Exercise instructions
Comb through the entries for "webapp" and pull out each line that holds it.

▬▬▬▬▬▬▬▬▬▬

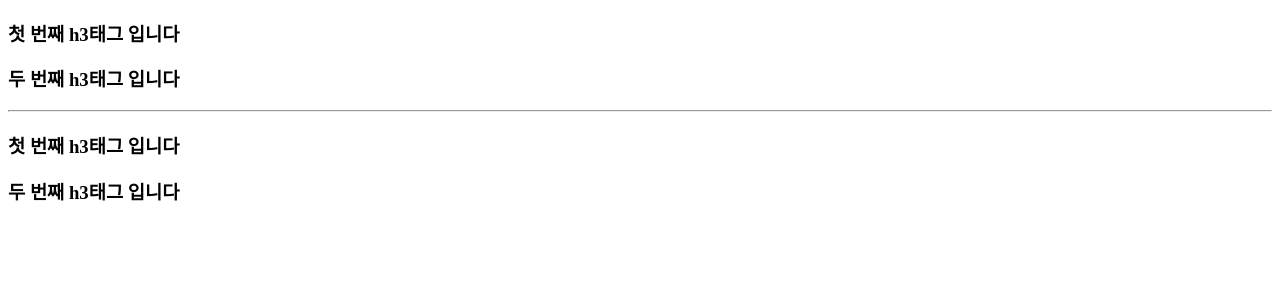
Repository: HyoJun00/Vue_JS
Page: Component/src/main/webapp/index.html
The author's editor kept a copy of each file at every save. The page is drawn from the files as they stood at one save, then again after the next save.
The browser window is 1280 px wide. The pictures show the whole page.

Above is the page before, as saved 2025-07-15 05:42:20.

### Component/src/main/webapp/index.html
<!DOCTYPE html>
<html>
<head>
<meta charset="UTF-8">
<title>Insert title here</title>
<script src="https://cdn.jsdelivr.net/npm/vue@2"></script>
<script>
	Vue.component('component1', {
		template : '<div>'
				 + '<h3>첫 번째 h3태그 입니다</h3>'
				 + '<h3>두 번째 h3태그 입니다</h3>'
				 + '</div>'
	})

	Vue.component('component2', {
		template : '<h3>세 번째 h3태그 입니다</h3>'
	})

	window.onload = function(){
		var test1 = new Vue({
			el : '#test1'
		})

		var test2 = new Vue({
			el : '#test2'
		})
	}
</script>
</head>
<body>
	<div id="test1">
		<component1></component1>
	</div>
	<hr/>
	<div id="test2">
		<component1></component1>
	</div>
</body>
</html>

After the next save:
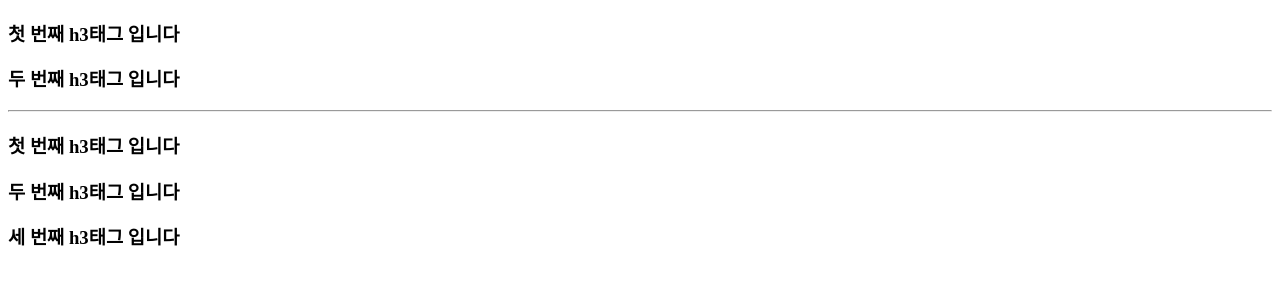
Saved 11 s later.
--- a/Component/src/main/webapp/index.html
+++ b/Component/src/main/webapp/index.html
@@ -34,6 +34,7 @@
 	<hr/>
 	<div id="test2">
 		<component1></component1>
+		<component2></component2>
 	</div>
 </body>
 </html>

▬▬▬▬▬▬▬▬▬▬

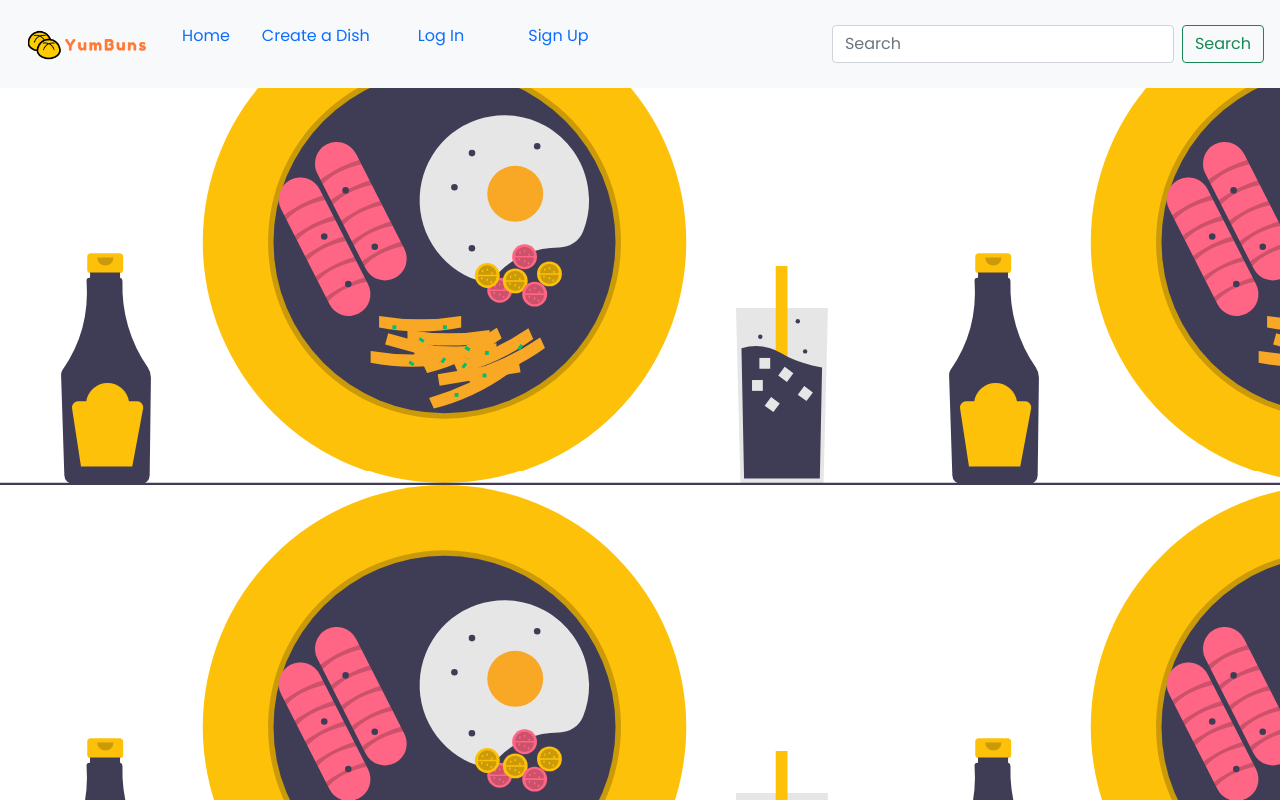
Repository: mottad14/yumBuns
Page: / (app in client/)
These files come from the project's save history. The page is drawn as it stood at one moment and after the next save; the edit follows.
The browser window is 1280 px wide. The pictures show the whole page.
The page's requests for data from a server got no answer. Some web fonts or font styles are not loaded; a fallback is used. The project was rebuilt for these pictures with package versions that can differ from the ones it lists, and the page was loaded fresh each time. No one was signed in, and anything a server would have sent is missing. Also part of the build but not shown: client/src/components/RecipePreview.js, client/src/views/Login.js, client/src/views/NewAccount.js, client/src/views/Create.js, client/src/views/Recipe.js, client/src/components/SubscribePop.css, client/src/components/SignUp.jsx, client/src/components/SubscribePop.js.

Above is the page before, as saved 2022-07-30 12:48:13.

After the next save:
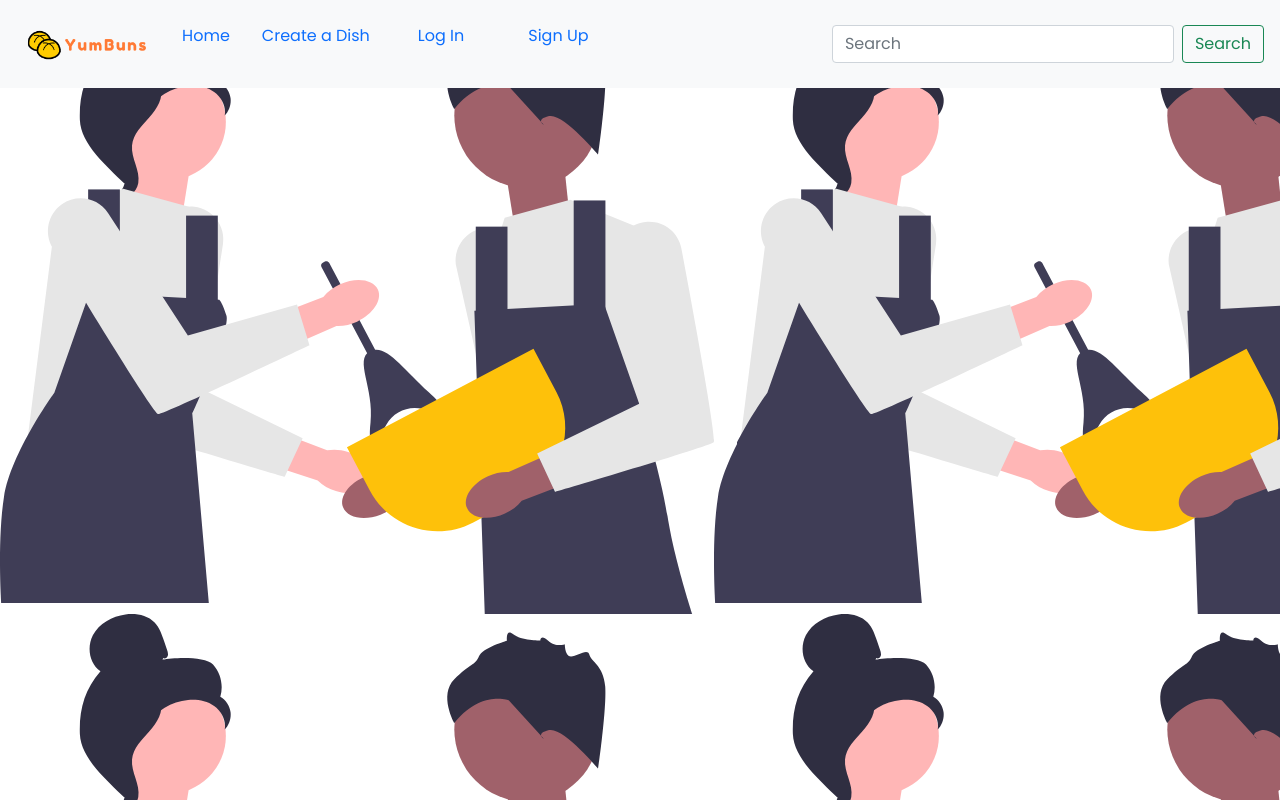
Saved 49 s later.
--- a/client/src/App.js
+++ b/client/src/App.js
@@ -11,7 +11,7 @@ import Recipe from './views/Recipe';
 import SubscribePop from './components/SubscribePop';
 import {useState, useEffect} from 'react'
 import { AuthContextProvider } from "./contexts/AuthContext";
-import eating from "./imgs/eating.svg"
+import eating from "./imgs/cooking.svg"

▬▬▬▬▬▬▬▬▬▬

Reply
Page: Component/src/main/webapp/index.html
### Component/src/main/webapp/index.html
--- a/Component/src/main/webapp/index.html
+++ b/Component/src/main/webapp/index.html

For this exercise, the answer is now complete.